Overall: Middle of the road 2.5 out of 5 stars.

Conversations with Carl Sagan edited by Tom Head

Lowdown: Sixteen Sagan interviews spanning three decades.
Conversations with Carl Sagan is a book with an interesting premises. It is a collection of sixteen interviews with Carl Sagan or articles about Carl Sagan or radio program scripts where Sagan was involved, collected between the early seventies and up to Sagan's death in 1996.
As none of the conversations were meant to be assimilated into a collection later, there is some significant overlap in the subjects they cover. For a start, reading those sixteen conversations means that you need to read some sixteen introductions telling you who Carl Sagan was (aside of the book's own intro dealing with this matter). However, this also means that a lot can be learned from the slight differences between the similar descriptions. Indeed, given the generation wide period that is covered by the book, one can learn a lot about Sagan's own evolution as a person dedicated to science and the scientific way.
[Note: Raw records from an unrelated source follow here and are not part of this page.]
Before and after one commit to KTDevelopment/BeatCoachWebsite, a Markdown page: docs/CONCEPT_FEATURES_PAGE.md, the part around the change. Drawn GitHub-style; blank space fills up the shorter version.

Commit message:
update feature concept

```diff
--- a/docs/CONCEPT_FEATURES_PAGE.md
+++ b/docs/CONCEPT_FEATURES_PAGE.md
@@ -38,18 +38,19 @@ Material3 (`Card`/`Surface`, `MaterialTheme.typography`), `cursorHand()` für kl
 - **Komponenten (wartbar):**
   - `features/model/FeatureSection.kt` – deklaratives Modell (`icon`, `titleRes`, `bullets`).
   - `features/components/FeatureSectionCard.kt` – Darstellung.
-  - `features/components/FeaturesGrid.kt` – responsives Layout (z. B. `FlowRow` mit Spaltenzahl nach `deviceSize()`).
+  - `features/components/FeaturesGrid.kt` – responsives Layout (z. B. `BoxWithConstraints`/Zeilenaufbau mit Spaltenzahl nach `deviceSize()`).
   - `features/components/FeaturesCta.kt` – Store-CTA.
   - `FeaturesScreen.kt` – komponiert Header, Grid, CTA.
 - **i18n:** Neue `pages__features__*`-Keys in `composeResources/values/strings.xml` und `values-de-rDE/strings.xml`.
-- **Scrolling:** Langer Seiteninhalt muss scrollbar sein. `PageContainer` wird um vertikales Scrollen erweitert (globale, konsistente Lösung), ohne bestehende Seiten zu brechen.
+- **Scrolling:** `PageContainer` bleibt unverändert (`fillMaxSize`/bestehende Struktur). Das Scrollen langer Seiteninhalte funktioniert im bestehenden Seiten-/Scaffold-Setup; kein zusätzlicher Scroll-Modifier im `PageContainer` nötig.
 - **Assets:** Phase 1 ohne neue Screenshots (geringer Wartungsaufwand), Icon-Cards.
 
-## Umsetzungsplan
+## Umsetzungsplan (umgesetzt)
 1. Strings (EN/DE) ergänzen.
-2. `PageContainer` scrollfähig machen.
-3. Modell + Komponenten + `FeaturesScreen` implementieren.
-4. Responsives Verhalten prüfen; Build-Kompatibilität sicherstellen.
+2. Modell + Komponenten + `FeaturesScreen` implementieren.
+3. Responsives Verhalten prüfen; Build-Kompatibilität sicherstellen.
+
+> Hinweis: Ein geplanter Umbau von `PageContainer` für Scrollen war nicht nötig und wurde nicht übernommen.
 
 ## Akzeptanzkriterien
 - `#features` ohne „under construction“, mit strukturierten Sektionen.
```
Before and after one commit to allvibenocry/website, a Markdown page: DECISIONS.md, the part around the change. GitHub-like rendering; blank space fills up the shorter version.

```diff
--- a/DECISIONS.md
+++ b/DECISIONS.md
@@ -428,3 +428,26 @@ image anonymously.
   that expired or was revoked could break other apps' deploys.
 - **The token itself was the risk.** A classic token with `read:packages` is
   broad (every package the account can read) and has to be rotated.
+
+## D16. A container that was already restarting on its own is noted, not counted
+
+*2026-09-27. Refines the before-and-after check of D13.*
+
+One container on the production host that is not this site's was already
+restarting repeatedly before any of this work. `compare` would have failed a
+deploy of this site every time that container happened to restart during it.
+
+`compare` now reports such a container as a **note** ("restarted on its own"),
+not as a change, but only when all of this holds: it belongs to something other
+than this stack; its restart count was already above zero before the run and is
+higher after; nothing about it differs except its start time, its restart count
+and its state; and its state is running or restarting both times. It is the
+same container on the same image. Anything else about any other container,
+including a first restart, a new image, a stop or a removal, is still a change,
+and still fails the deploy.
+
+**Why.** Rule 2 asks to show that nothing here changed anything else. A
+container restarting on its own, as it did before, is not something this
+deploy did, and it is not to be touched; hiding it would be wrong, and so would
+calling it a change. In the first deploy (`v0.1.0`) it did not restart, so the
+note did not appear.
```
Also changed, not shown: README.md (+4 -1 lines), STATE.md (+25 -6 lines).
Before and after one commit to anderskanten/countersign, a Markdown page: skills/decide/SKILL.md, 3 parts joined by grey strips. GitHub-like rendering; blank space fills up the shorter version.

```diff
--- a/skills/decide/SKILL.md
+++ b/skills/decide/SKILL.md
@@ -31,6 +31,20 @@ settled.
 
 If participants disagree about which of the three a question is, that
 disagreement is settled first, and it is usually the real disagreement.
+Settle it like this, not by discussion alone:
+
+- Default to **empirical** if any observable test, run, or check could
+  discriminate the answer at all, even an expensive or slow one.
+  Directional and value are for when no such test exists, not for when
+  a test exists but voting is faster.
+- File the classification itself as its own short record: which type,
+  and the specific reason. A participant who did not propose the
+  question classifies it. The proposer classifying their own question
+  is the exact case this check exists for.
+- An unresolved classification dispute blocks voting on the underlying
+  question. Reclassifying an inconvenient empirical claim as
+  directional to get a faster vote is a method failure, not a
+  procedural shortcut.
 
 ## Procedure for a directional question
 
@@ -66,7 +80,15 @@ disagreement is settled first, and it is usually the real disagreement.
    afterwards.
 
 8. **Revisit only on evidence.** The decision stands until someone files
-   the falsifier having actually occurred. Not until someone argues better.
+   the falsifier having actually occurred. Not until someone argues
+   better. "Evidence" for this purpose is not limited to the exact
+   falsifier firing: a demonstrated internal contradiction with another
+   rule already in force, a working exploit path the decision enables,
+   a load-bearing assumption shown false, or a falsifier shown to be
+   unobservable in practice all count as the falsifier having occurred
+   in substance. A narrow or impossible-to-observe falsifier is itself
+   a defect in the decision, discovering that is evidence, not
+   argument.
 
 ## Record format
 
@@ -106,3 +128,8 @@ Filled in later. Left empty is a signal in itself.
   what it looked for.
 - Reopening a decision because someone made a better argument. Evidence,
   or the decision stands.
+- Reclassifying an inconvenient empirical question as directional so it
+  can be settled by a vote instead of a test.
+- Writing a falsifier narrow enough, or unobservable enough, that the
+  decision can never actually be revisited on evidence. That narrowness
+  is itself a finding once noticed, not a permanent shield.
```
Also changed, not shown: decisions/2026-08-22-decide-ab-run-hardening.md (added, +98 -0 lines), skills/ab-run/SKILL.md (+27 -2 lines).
As we start the book, we meet a younger and optimistic Sagan involved with the search for life on Mars. He tells us he expects to find it. Then, as we progress into the book, we see a Sagan who is less enthusiastic about the prospects of finding other life in the universe during his life time and a Sagan who is more and more worried about the human race and what it is doing to itself and its earth. Throughout the book, though, we find a person dedicated to the scientific way who goes out of his way to teach the masses the value of such an approach. More than anything, Sagan is concerned that in this day and age we simply cannot afford to have people's minds governed by disinformation. It is the very fact that science has brought us to where we are that means it is a must for us to utilize its approach if we do not want to fall down from where we are.
On a personal basis, I have to say I am a long time admirer of Sagan made to admire him even more after getting to know the person behind the scenes of Cosmos better through this book. I admire his standings for the things we both hold dear, and I admire his patience and openness to new ideas.
Overall: A very interesting way to know one of the worthier persons this world has had the pleasure to host. 4 out of 5 stars.